WHAT THE TASK REQUIRES:
Below are records; how many of their lines contain "views"? Give the number and no other words.

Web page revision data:
=== Begin Enclosure ===
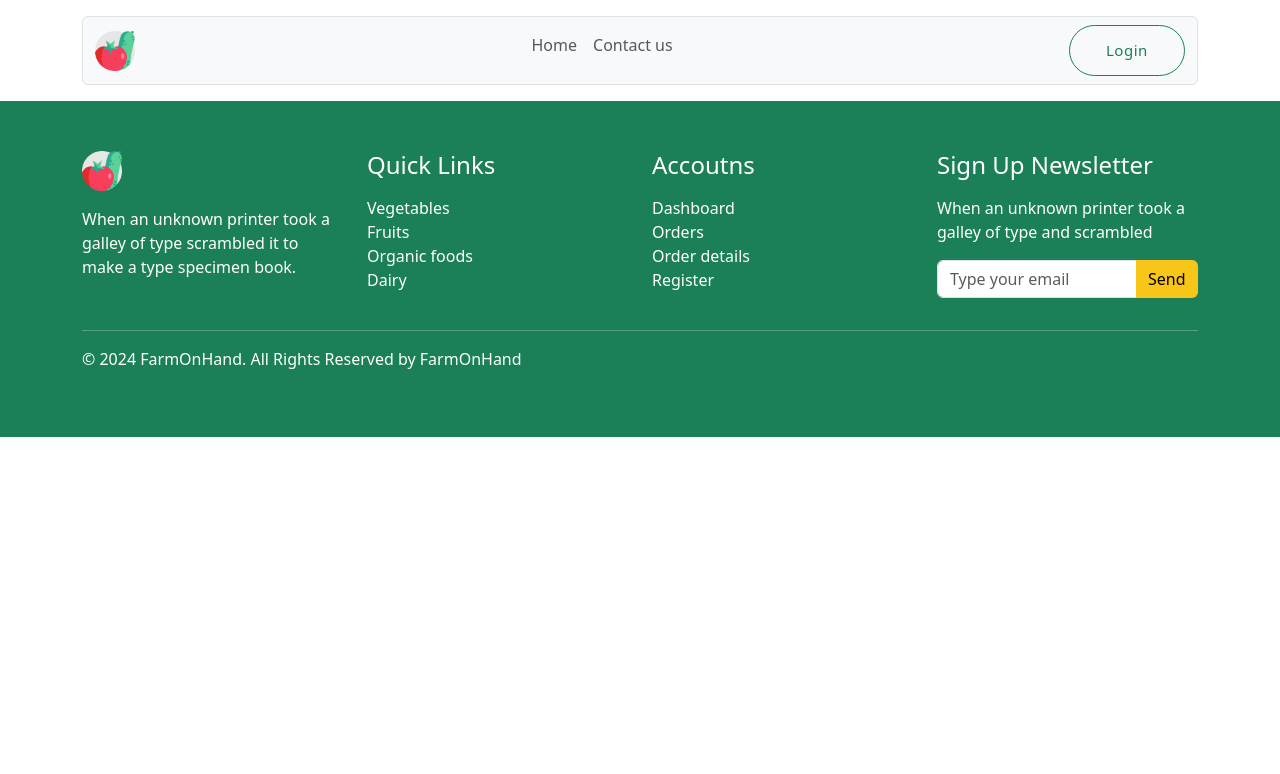
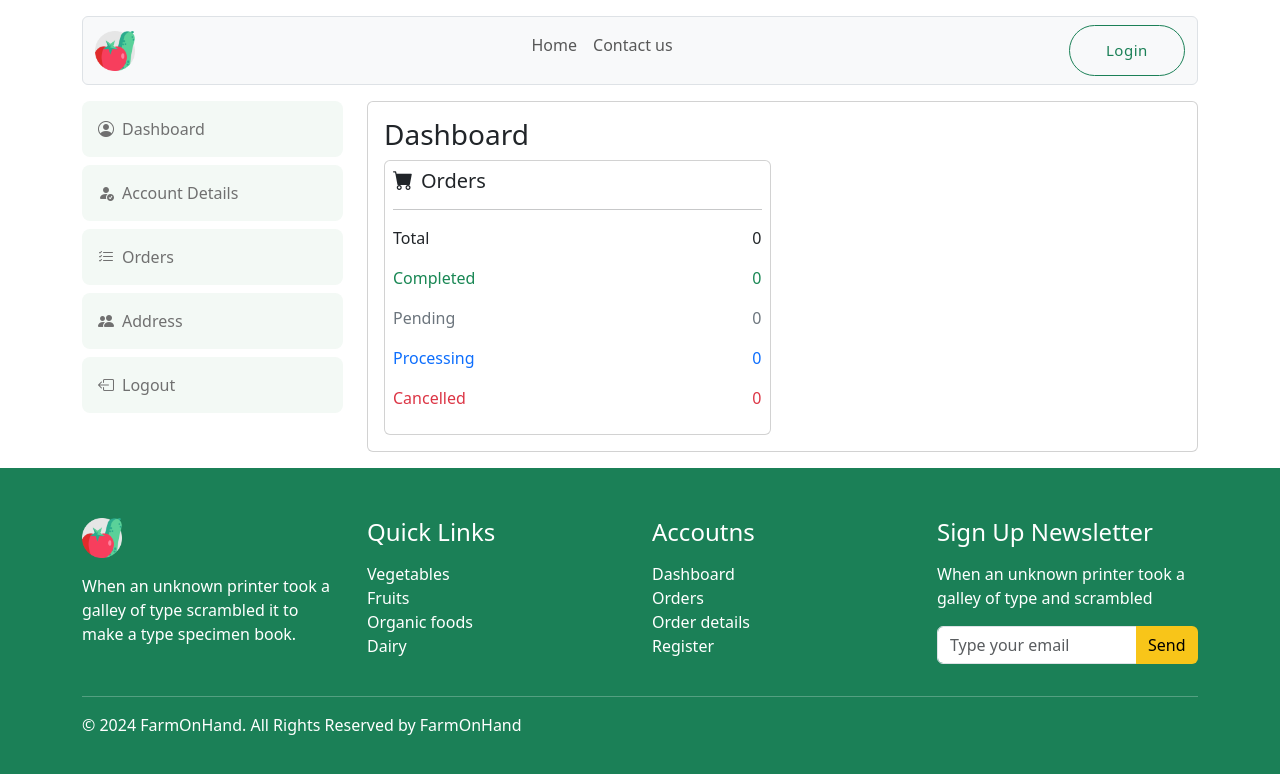
Before and after one commit to haquedot/F, a React (Vite) app: page /#/user in a window 1280 px wide. Before the commit this address led to /#/orders. Shown: the top 774 px of the page. Built offline with nearby package versions, Linux system fonts and the light colour scheme.

Commit message:
created user Dashboard

```diff
--- a/src/App.jsx
+++ b/src/App.jsx
@@ -10,9 +10,9 @@ import ProductDetails from './views/ProductDetails'
 import Cart from './views/Cart'
 import Admin from './views/adminDashboard/Admin'
 import Contact from './views/Contact'
-
 import { ToastContainer } from 'react-toastify';
 import 'react-toastify/dist/ReactToastify.css';
+import User from './views/userDashboard/User'
 
 function App() {
 
@@ -28,6 +28,7 @@ function App() {
           <Route path='/register' element={<Register/>}/>
           <Route path="/cart/:productId" element={<Cart />} />
           <Route path="/admin/*" element={<Admin/>} />
+          <Route path="/user/*" element={<User/>} />
 
         </Routes>
       </Container>
--- /dev/null
+++ b/src/views/userDashboard/AcountDetails.jsx
@@ -0,0 +1,57 @@
+import React, { useState } from 'react';
+import { Form, Row, Col, Card } from 'react-bootstrap';
+import { Link } from 'react-router-dom';
+
+
+
+export default function AccountDetails() {
+
+  return (
+    <>
+      <Card className='p-3'>
+        <h4>Edit Account Details</h4>
+        <Form>
+
+          <Row>
+            <Col md={6}>
+              <Form.Group className="mb-3" controlId="exampleForm.ControlInput1">
+                <Form.Label>First name</Form.Label>
+                <Form.Control type="text" placeholder="First name" />
+              </Form.Group>
+            </Col>
+            <Col md={6}>
+              <Form.Group className="mb-3" controlId="exampleForm.ControlInput2">
+                <Form.Label>Last name</Form.Label>
+                <Form.Control type="text" placeholder="Last name" />
+              </Form.Group>
+            </Col>
+          </Row>
+          <Form.Group className="mb-3" controlId="exampleForm.ControlInput3">
+            <Form.Label>Email address</Form.Label>
+            <Form.Control type="email" placeholder="Email address" />
+          </Form.Group>
+
+          <h5>Password Change</h5>
+          <Form.Group className="mb-3" controlId="exampleForm.ControlInput4">
+            <Form.Label>Current password</Form.Label>
+            <Form.Control type='password' />
+          </Form.Group>
+          <Form.Group className="mb-3" controlId="exampleForm.ControlInput5">
+            <Form.Label>New password</Form.Label>
+            <Form.Control type='password' />
+          </Form.Group>
+          <Form.Group className="mb-3" controlId="exampleForm.ControlInput6">
+            <Form.Label>Confirm new password</Form.Label>
+            <Form.Control type='password' />
+          </Form.Group>
+
+          <div className="text-end">
+            <Link>
+              <button className='btn_filled'>Save changes</button>
+            </Link>
+          </div>
+        </Form>
+      </Card>
+    </>
+  );
+}
--- /dev/null
+++ b/src/views/userDashboard/Address.jsx
@@ -0,0 +1,13 @@
+import React, { useState } from 'react';
+
+
+
+export default function Address() {
+
+  return (
+    <>
+      <h1>User Address</h1>
+
+    </>
+  );
+}
--- /dev/null
+++ b/src/views/userDashboard/Dashboard.jsx
@@ -0,0 +1,38 @@
+import React, { useState } from 'react';
+import { Row, Col, Card } from 'react-bootstrap';
+import "../../App.css"
+
+
+export default function Dashboard() {
+
+  return (
+    <>
+      <Card className='p-3'>
+        <h3>Dashboard</h3>
+        <Row>
+          <Col md={6}>
+            <Card className='p-2'>
+              <h5 className='m-0'><i className="bi bi-cart-fill me-2"></i>Orders</h5>
+              <hr />
+              <p className="d-flex">
+                Total <span className='ms-auto'>0</span>
+              </p>
+              <p className="d-flex text-success">
+                Completed <span className='ms-auto'>0</span>
+              </p>
+              <p className="d-flex text-secondary">
+                Pending <span className='ms-auto'>0</span>
+              </p>
+              <p className="d-flex text-primary">
+                Processing <span className='ms-auto'>0</span>
+              </p>
+              <p className="d-flex text-danger">
+                Cancelled <span className='ms-auto'>0</span>
+              </p>
+            </Card></Col>
+        </Row>
+      </Card>
+
+    </>
+  );
+}
--- /dev/null
+++ b/src/views/userDashboard/Orders.jsx
@@ -0,0 +1,135 @@
+import React from 'react';
+import { Card, Button } from 'react-bootstrap';
+import DataTable from 'react-data-table-component';
+import "../../App.css"
+
+const columns = [
+    {
+        name: 'Order Id',
+        selector: row => row.order,
+        sortable: true,
+    },
+    {
+        name: 'Date',
+        selector: row => row.date,
+        sortable: true,
+    },
+    {
+        name: 'Status',
+        selector: row => row.status,
+        sortable: true,
+    },
+    {
+        name: 'Total',
+        selector: row => row.total,
+        sortable: true,
+    },
+    {
+        name: 'Action',
+        selector: row => row.action,
+        sortable: true,
+    },
+];
+
+const data = [
+    {
+        "order": "123",
+        "date": "22/12/2022",
+        "status": "status",
+        "total": 454,
+        "action": "view",
+    },
+    {
+        "order": "312413",
+        "date": "21/12/2023",
+        "status": "status",
+        "total": 454,
+        "action": "view",
+
+    },
+    {
+        "order": "54353",
+        "date": "30/09/2023",
+        "status": "status",
+        "total": 454,
+        "action": "view",
+    },
+    {
+        "order": "546564",
+        "date": "15/05/2016",
+        "status": "status",
+        "total": 454,
+        "action": "view",
+
+    }
+];
+
+function convertArrayOfObjectsToCSV(array) {
+    let result;
+
+    const columnDelimiter = ',';
+    const lineDelimiter = '\n';
+    const keys = Object.keys(array[0]);
+
+    result = '';
+    result += keys.join(columnDelimiter);
+    result += lineDelimiter;
+
+    array.forEach(item => {
+        let ctr = 0;
+        keys.forEach(key => {
+            if (ctr > 0) result += columnDelimiter;
+
+            result += item[key];
+
+            ctr++;
+        });
+        result += lineDelimiter;
+    });
+
+    return result;
+}
+
+function downloadCSV(array) {
+    const link = document.createElement('a');
+    let csv = convertArrayOfObjectsToCSV(array);
+    if (csv == null) return;
+
+    const filename = 'export.csv';
+
+    if (!csv.match(/^data:text\/csv/i)) {
+        csv = `data:text/csv;charset=utf-8,${csv}`;
+    }
+
+    link.setAttribute('href', encodeURI(csv));
+    link.setAttribute('download', filename);
+    link.click();
+}
+
+const Export = ({ onExport }) => <Button onClick={onExport} className='btn_filled'>Export</Button>;
+
+export default function Orders() {
+    const [pending, setPending] = React.useState(true);
+    const [rows, setRows] = React.useState([]);
+    React.useEffect(() => {
+        const timeout = setTimeout(() => {
+            setRows(data);
+            setPending(false);
+        }, 1000);
+        return () => clearTimeout(timeout);
+    }, []);
+
+    const handleExport = () => {
+        downloadCSV(data);
+    };
+
+    const actionsMemo = React.useMemo(() => <Export onExport={handleExport} />, []);
+
+    return (
+        <>
+            <Card className='p-3'>
+                <DataTable title="Orders" columns={columns} data={rows} progressPending={pending} actions={actionsMemo} selectableRows pagination />
+            </Card>
+        </>
+    )
+};
--- /dev/null
+++ b/src/views/userDashboard/User.jsx
@@ -0,0 +1,58 @@
+import React, { useState } from 'react';
+import { Row, Col } from 'react-bootstrap';
+import "../../App.css"
+import { Link, Route, Routes, useLocation } from 'react-router-dom';
+import Dashboard from './Dashboard';
+import Orders from './Orders';
+import AccountDetails from './AcountDetails';
+import Address from './Address';
+
+
+export default function User() {
+  const location = useLocation();
+
+  return (
+    <>
+      <Row>
+        <Col md={3}>
+          <Link to="/user/dashboard">
+            <button className={`admin_btn w-100 py-3 px-3 mb-2 ${location.pathname === '/user/dashboard' ? 'activeBtn' : ''}`}>
+              <i className="bi bi-person-circle me-2"></i>Dashboard
+            </button>
+          </Link>
+          <Link to="/user/account-details">
+            <button className={`admin_btn w-100 py-3 px-3 mb-2 ${location.pathname === '/user/account-details' ? 'activeBtn' : ''}`}>
+              <i className="bi bi-person-fill-check me-2"></i>Account Details
+            </button>
+          </Link>
+          <Link to="/user/orders">
+            <button className={`admin_btn w-100 py-3 px-3 mb-2 ${location.pathname === '/user/orders' ? 'activeBtn' : ''}`}>
+              <i className="bi bi-list-check me-2"></i>Orders
+            </button>
+          </Link>
+
+          <Link to="/user/address">
+            <button className={`admin_btn w-100 py-3 px-3 mb-2 ${location.pathname === '/user/address' ? 'activeBtn' : ''}`}>
+              <i className="bi bi-people-fill me-2"></i>Address
+            </button>
+          </Link>
+
+          <Link to="/user/logout">
+            <button className={`admin_btn w-100 py-3 px-3 mb-2 ${location.pathname === '/user/logout' ? 'activeBtn' : ''}`}>
+              <i className="bi bi-box-arrow-left me-2"></i>Logout
+            </button>
+          </Link>
+        </Col>
+        <Col md={9}>
+          <Routes>
+            <Route path='/' element={<Dashboard/>} />
+            <Route path='/dashboard' element={<Dashboard/>} />
+            <Route path='/orders' element={<Orders/>} />
+            <Route path='/address' element={<Address/>} />
+            <Route path='/account-details' element={<AccountDetails/>} />
+          </Routes>
+        </Col>
+      </Row>
+    </>
+  );
+}
```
=== End Enclosure ===
RESULT OF THIS EXERCISE:
10